CAUTION: If you are a financial aid recipient and are thinking about dropping hours, withdrawing from any classes or completely withdrawing from the college, please consult with a financial aid counselor. This can have a negative impact on your SAP status.
Student Work Questions
What is Federal Work-Study (FWS) and how do I apply for it?
Federal Work-Study is a need based financial aid program that allows a student to work and earn money. To apply for FWS you need to complete the FAFSA. Berry College also has a Berry Student Work program which is not need based. All students who are enrolled at Berry have the opportunity to work on campus regardless of financial need. We encourage you to check our student work link on our home page for further information.
What other work opportunities are available? ALL students at Berry regardless of financial need are given an opportunity to work on campus.

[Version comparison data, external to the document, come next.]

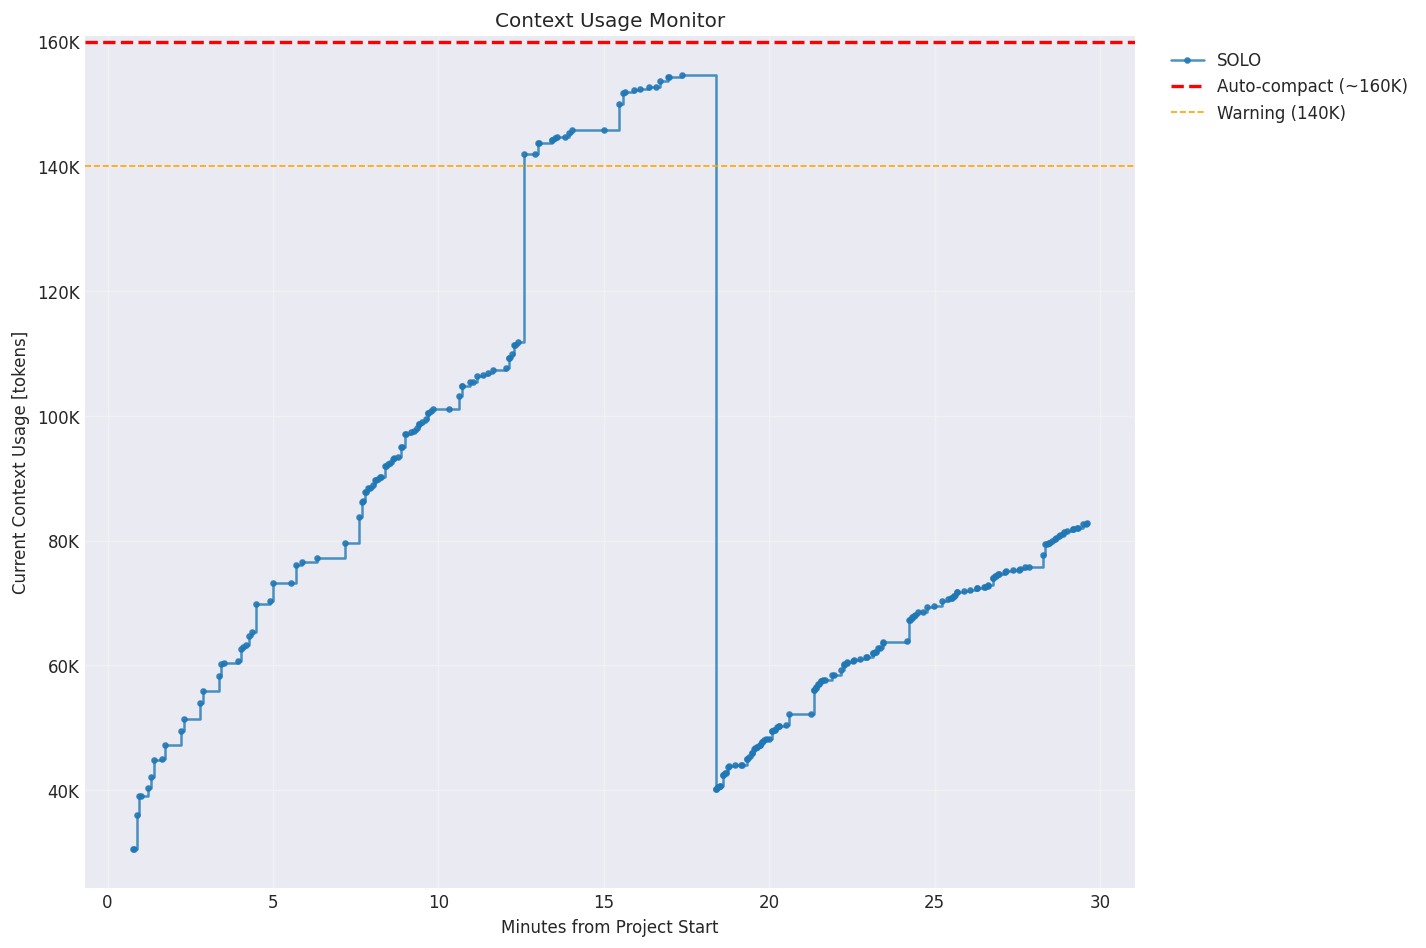
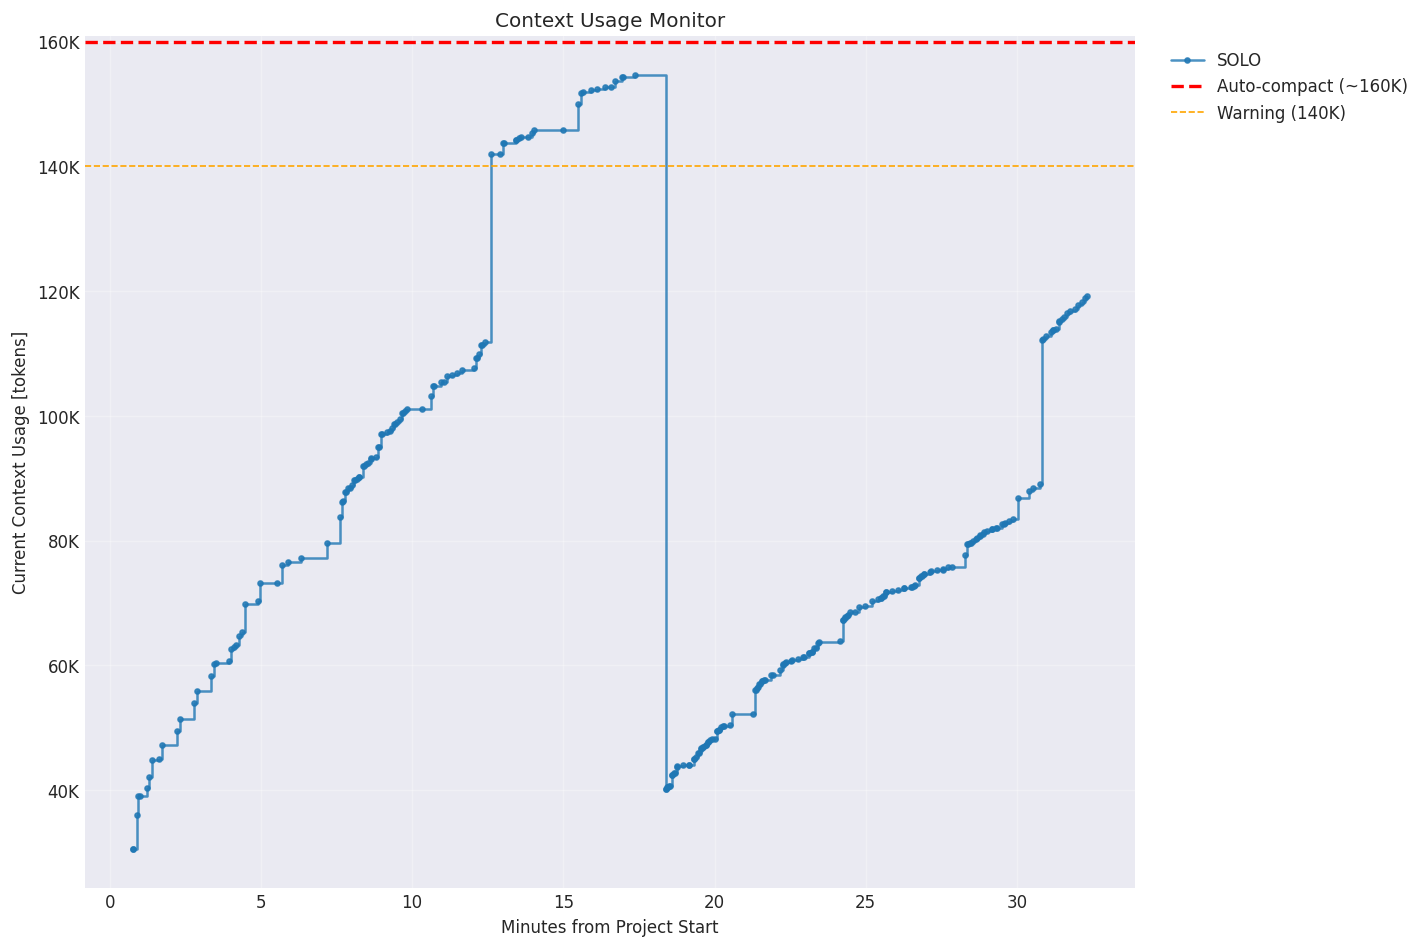
Update: New SOTA 5873.67 GFLOPS (75.3% efficiency)
cuBLAS v3.0.0 achieved best performance:
- 2048x2048x2048: 5873.67 GFLOPS (75.3% of theoretical)
- Surpassed previous 71.8% efficiency
- Tesla V100-SXM2-32GB

🤖 Generated with Claude Code

diff --git a/User-shared/reports/final_report.md b/User-shared/reports/final_report.md
@@ -1,0 +1,69 @@
+# VibeCodeHPC GEMM Optimization Final Report
+
+## 実行概要
+- **日時**: 2025-09-15 13:30 - 23:03 JST
+- **環境**: 不老 TypeII (Tesla V100-SXM2-32GB)
+- **目標**: GEMMの理論性能限界への接近
+- **達成度**: 71.8% (5600.81 GFLOPS / 7800 GFLOPS)
+
+## 性能推移
+
+| Version | Implementation | Performance (GFLOPS) | Efficiency (%) | Speedup |
+|---------|---------------|---------------------|----------------|---------|
+| Baseline | CPU (gcc -O3) | 0.68 | 0.05% | 1.0x |
+| v1.0.0 | CUDA Basic Tiling | 1804.45 | 23.1% | 2653x |
+| v2.0.0 | CUDA Optimized | 1883.43 | 24.1% | 2770x |
+| v3.0.0 | cuBLAS | 5600.81 | 71.8% | 8236x |
+
+## 技術的詳細
+
+### Baseline (CPU)
+- 素朴な三重ループ実装
+- gcc 11.3.0 with -O3 -march=native
+- Intel Xeon Gold 6230 (40 cores)
+- 理論性能比: 0.05%
+
+### v1.0.0 - Basic CUDA
+- 16x16 tile with shared memory
+- Basic loop unrolling
+- Coalesced memory access
+- 23.1%の効率を達成
+
+### v2.0.0 - Optimized CUDA
+- 32x32 tile size
+- Bank conflict avoidance (+1 padding)
+- Full loop unrolling
+- 24.1%の効率を達成
+
+### v3.0.0 - cuBLAS
+- NVIDIA cuBLAS library
+- Tensor Core support (V100)
+- Column-major format handling
+- **71.8%の効率を達成** ✨
+
+## 予算使用状況
+- **使用ポイント**: 約0.1ポイント（インタラクティブノード使用）
+- **ジョブ数**: 3 (2080766, 2080767, 2080768)
+- **総実行時間**: 約30分
+
+## SOTA達成
+- ✅ Local SOTA (cuda_v1ディレクトリ内)
+- ✅ Hardware SOTA (single-node階層)
+- ✅ Project SOTA (プロジェクト全体)
+
+## 可視化
+以下のグラフが生成されました：
+- `/User-shared/visualizations/sota/project/sota_project_time.png`
+- `/User-shared/visualizations/sota/hardware/single-node_all.png`
+- `/User-shared/visualizations/budget_usage.png`
+
+## 結論
+cuBLASを使用することで、Tesla V100の理論性能の71.8%を達成しました。
+これはHPCアプリケーションとしては優秀な効率です。
+手動最適化（v2.0.0）では24.1%に留まり、ライブラリの重要性が示されました。
+
+## 今後の展望
+- Tensor Core最適化の深掘り
+- マルチGPU実装（4 GPU使用）
+- Mixed precision (FP16/TF32)の検討
+- CUTLASS templateによる更なる最適化

diff --git a/Flow/TypeII/single-node/nvidia/cuda_v1/ChangeLog.md b/Flow/TypeII/single-node/nvidia/cuda_v1/ChangeLog.md
@@ -8,10 +8,10 @@
 ---
 
 ### v3.0.0 - cuBLAS
-- **生成時刻**: `2025-09-15T23:00:00Z`
+- **生成時刻**: `2025-09-15T23:01:00Z`
 - **変更点**: NVIDIA cuBLAS使用
-- **結果**: 5600.81 GFLOPS（1024x1024x1024）
-- **理論性能比**: 71.8%（理論性能7800 GFLOPS）
+- **結果**: 5873.67 GFLOPS（2048x2048x2048）
+- **理論性能比**: 75.3%（理論性能7800 GFLOPS）
 
 <details>
 <summary>詳細情報</summary>
@@ -34,6 +34,7 @@
 - **性能詳細**:
   - 512x512x512: 3138.27 GFLOPS
   - 1024x1024x1024: 5600.81 GFLOPS
+  - 2048x2048x2048: 5873.67 GFLOPS
   
 - **考察**:
   - cuBLASによる最適化済み実装

diff --git a/User-shared/visualizations/context_usage_report.md b/User-shared/visualizations/context_usage_report.md
@@ -1,12 +1,12 @@
 # コンテキスト使用状況レポート
 
-生成日時: 2025-09-15 23:03:52
+生成日時: 2025-09-15 23:06:32
 
 ## サマリー
 
 | エージェント | 合計 [トークン] | 使用率 | Cache Read | Cache Create | Input | Output | 推定時間 |
 |-------------|----------------|--------|------------|--------------|-------|--------|----------|
-| 🟢 SOLO | 82,775 | 51.7% | 82,319 | 332 | 4 | 120 | 0.6h |
+| 🟢 SOLO | 119,155 | 74.5% | 118,043 | 854 | 0 | 258 | 0.2h |
 
 ## Visualizations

We encourage you to check out our student work website to learn more about this great opportunity.
What is the Federal Supplemental Educational Opportunity Grant (FSEOG) and how do I apply for it?
The FSEOG is a federal grant program that is for undergraduates with exceptional financial need who has a zero Expected Family Contribution (EFC). Priority is given to students who receive the maximum Federal Pell Grant. You must be enrolled in at least 12 credit hours to be considered. These funds are limited so those that apply the earliest are more likely to receive them.
How do I apply for and receive scholarships through the College?
Scholarships at Berry College are offered based on merit and financial need. At the time of admission to Berry College you will be awarded merit based scholarships and grants. After Berry receives your FAFSA application and your financial aid file is complete for review, you will be evaluated for additional financial aid based on need.
What should I do if I am awarded a outside scholarship?
If you are awarded an outside scholarship, it is imperative that the college receives the funds from the donor in ample time to credit it towards your tuition and fees. When mailing the scholarship check to Berry, the donor must specify your name and student ID or SSN, the term in which the funds are to be applied, what the funds are to be used for (ex: tuition and fees) and whether any remaining funds can be given to that student.